> **What you should do**
Lines with the word "features" are the answer; copy each of them from the data below.

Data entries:
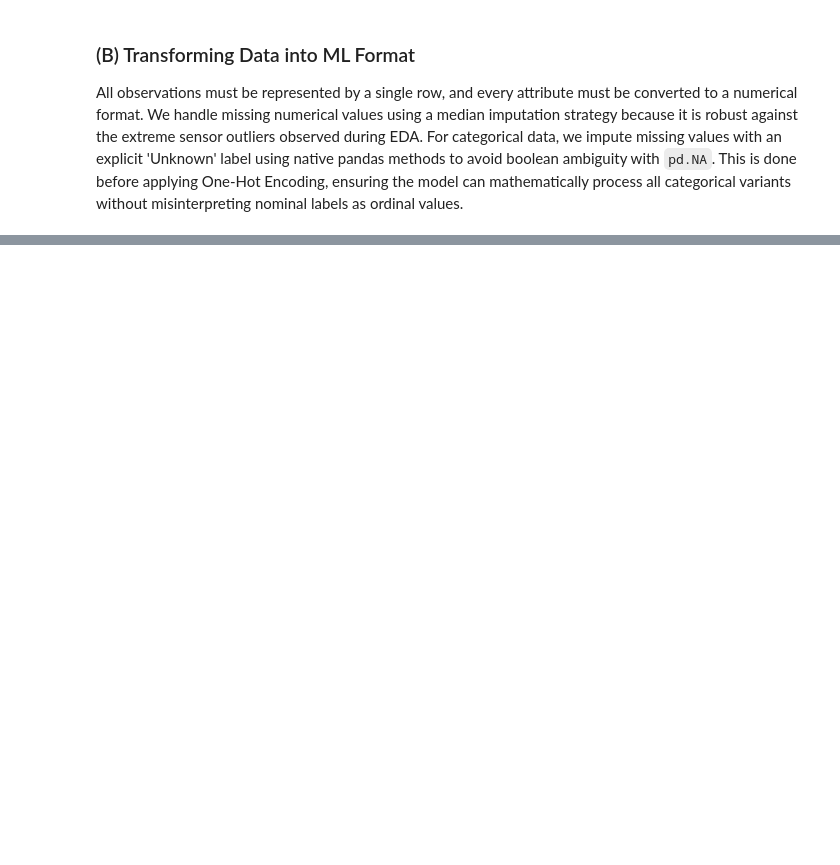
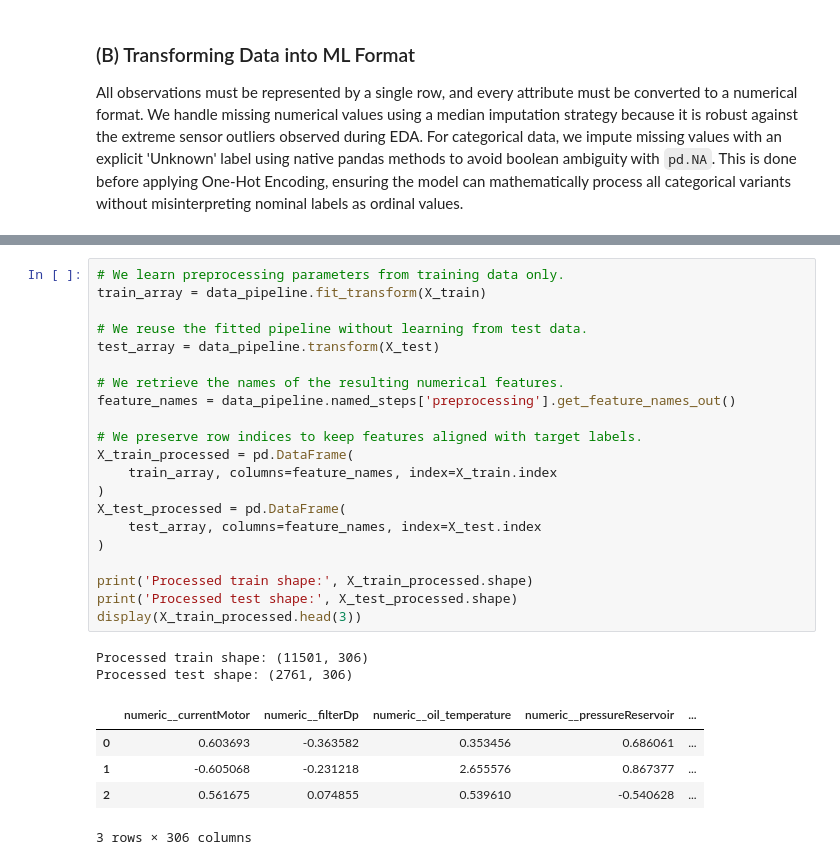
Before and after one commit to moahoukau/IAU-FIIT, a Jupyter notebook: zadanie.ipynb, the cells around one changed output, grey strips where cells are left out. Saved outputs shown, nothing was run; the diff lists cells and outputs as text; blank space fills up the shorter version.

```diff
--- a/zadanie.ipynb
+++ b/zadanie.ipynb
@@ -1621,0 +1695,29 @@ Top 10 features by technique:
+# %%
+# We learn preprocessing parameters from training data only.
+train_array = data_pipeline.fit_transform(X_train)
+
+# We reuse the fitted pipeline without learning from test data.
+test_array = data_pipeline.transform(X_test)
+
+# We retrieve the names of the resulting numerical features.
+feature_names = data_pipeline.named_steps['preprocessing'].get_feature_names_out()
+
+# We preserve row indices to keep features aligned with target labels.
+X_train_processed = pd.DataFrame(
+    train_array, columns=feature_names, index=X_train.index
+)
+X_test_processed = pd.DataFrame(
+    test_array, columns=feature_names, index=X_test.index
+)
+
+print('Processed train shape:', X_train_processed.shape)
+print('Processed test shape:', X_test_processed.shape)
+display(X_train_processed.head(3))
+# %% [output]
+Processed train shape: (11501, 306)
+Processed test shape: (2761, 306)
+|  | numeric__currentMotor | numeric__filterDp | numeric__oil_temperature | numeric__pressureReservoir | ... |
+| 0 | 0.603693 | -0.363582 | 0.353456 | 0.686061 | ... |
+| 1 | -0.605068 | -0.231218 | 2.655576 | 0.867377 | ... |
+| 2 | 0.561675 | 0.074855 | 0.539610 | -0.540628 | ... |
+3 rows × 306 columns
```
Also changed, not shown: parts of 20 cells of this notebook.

> **Exercise solution**
@@ -1621,0 +1695,29 @@ Top 10 features by technique:
+# We retrieve the names of the resulting numerical features.
+# We preserve row indices to keep features aligned with target labels.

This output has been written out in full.